Cloud computing is all the rage in the media right now. Often it is spoken of as something new, different and exciting even though service bureaus were in use in the 1960s, hosting and manged services providers appeared in the mid 1970s and application service providers have been with us since the late 1980s. What’s really new is a delivery and consumption model rather than a new type of technology.
Cloud computing means the delivery of IT resources (an application, a system service, a application framework or a complete server) over the Internet. This delivery model enables convenient, self-service, pay-as-you-go, on-demand network access to a shared pool of configurable computing resources. These resources can expand or contract as needed to support the customer’s requirements.
Although this is only a new delivery and consumption model, it holds out the promise of changing how organizations acquire computing resources and deploy some or all of their workloads.
Why is this causing trouble?
Quite often the configuration and performance management tools being used today are focused on helping companies manage applications running on one or more physical machines. The presumption is that the machine is in the company’s own data center and running applications and tools purchased by the company. While that approach worked quite well for monolithic applications developed for mainframes or mid-range systems, it no longer works well for modern applications.
Today’s applications are often designed as a collection of multiple application services that have been harnessed together in a way that looks to the end user like a single application. Multiple instances of each application service may be in use in different data centers to enhance performance, scaleability or reliability. These application services may be hosted on physical, virtual or cloud-based systems. Management tools designed for a single physical system are clearly out of their class in trying to deal with such a complex processing environment.
If we tack on to this complex mess the a la carte pricing model used by most cloud service providers, it becomes very difficult for a company’s IT department to track the cost of a cloud-based service offering. Some service providers have different pricing levels for each function including the following:
- The number and power of CPUs put to use
- The amount of memory made available to those CPUs
- The amount and type of storage made available to those CPUs

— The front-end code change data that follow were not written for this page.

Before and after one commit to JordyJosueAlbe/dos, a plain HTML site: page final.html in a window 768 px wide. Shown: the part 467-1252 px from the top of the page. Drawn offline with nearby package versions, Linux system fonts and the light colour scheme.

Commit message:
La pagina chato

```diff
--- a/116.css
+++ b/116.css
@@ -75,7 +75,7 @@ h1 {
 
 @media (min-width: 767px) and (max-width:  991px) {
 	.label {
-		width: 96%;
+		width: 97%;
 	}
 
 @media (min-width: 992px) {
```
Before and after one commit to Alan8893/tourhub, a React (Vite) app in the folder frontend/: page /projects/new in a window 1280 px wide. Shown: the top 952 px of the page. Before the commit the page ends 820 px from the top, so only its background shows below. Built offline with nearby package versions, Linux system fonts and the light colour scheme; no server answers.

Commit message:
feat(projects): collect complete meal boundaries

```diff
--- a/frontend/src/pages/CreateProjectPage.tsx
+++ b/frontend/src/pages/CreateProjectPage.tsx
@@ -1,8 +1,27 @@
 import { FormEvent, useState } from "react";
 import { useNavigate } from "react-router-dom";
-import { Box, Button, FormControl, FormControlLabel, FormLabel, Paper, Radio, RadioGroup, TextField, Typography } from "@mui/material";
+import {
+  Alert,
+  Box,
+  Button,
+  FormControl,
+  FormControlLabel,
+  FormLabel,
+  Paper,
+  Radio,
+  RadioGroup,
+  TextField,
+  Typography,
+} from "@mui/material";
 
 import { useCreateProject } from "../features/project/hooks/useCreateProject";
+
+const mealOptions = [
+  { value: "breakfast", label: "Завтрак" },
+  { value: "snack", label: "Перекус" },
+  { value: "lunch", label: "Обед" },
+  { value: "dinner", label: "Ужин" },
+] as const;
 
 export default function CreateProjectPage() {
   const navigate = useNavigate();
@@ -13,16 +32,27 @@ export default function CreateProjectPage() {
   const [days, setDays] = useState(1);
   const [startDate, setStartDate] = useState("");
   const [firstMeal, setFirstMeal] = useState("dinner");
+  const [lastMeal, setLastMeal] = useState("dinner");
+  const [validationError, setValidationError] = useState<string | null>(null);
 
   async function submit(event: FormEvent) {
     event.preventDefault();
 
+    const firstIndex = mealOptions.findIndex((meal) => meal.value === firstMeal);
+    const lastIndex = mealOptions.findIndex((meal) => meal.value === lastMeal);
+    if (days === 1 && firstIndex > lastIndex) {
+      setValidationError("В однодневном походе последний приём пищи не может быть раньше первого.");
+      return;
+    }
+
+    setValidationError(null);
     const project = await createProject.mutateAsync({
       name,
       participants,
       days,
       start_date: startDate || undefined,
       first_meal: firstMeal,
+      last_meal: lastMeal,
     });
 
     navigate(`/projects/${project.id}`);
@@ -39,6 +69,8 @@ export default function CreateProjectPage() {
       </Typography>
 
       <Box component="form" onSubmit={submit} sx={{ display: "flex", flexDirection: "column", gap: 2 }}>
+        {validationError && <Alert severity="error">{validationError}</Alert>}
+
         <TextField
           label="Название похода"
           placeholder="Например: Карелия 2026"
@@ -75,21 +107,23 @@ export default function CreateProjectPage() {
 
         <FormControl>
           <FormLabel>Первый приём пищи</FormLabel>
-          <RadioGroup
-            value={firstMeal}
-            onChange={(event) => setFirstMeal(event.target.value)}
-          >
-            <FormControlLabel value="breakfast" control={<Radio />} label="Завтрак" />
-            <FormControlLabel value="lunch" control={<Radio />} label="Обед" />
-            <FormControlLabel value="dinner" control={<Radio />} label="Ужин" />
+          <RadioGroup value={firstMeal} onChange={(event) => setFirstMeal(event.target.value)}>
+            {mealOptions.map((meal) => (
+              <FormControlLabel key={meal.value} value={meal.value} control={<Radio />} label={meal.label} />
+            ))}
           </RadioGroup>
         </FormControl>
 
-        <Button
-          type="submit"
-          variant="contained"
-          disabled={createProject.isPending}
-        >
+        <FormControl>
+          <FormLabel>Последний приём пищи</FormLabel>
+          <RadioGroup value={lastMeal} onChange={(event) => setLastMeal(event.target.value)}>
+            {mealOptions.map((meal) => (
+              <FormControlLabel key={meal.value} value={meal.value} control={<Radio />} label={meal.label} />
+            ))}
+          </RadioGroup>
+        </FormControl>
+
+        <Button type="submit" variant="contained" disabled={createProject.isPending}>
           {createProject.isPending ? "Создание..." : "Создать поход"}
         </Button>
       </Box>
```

- How much network bandwidth the workloads uses and even how many gigabytes of data transmitted and received during the normal course of using the workload.
- Only God knows what other fees and charges will be tacked on as well.
It is not at all uncommon for companies to get an unpleasant surprise when the monthly bill arrives.
What's needed to solve this problem?
It is really important to remember that companies need to be able to manage all of the computing resources in use. The tool must be easy to use and present information in a useful fashion.The solution must be able to see and track all of the resources regardless of:
- Where the resource is located
- What type of resource it is (system, memory, storage, network, etc.)
- Whether it is physical, virtual or cloud-based
- Regardless of the operating system or application being used
The tool must be able to take the next step and take the usage information and estimate, in real time, the costs the company is incurring. It must be able to warn administrators when the costs are approaching important thresholds.
“No surprises” has to be built into the design of the perfect solution.
Lots of noise in the environment
Finding this perfect tool is increasingly challenging. There is an amazing amount of “noise” in the environment. Many suppliers of configuration and performance management tools have jumped into the market. Sometimes, all they have done is put new lipstick on an older tool.
Some suppliers have taken an older management framework and have just added a module or two that allows data gathering from virtual and, perhaps, cloud environments. They then make broad claims that they are offering the perfect tool. It is often not at all clear if the tool works in real time or estimates resource utilization and end user cost.
Other suppliers have developed tools that only focus on virtual environments or cloud environments and seem to have forgotten that companies are using a broad mix of technologies to solve their business problems.
Still other suppliers have developed tools that only work in a single data center or for applications running in a single operating environment. These suppliers seem not to understand that today’s data center looks like a computer museum – applications are in use today that were developed in the 1960s, 1970s, 1980s, 1990s and, yes, even built recently.
Although companies need a comprehensive tool that can provide a clear view of the whole forest, these suppliers only offer a machete and a paper map. They tell their customers “you have all the tools you need to make a survey of your entire environment."
Things to Consider
Here are a few things that decision-makers must consider while seeking a comprehensive solution:
- It is important that tools understand today’s complex environment and work fast enough to deal with an ever-changing computing environment.
- Is the product new or is it really a few tweaks made so that the supplier can make broad claims without really dealing with today’s issues?
- Can the supplier offer real customer references? Do these customers agree that the product is the best thing since sliced bread?
- Is support available worldwide?
- Does the product have the ability to assess the real impact of a single specific service?
- Can it manage events and resources in real time?
- Does it offer sophisticated analytics to make nearly invisible problems visible?
- Does it support physical, virtual and cloud resources?
If the answer to these questions is “no,” then it would be wise to continue looking for that ideal solution.
Image Credit: I'm George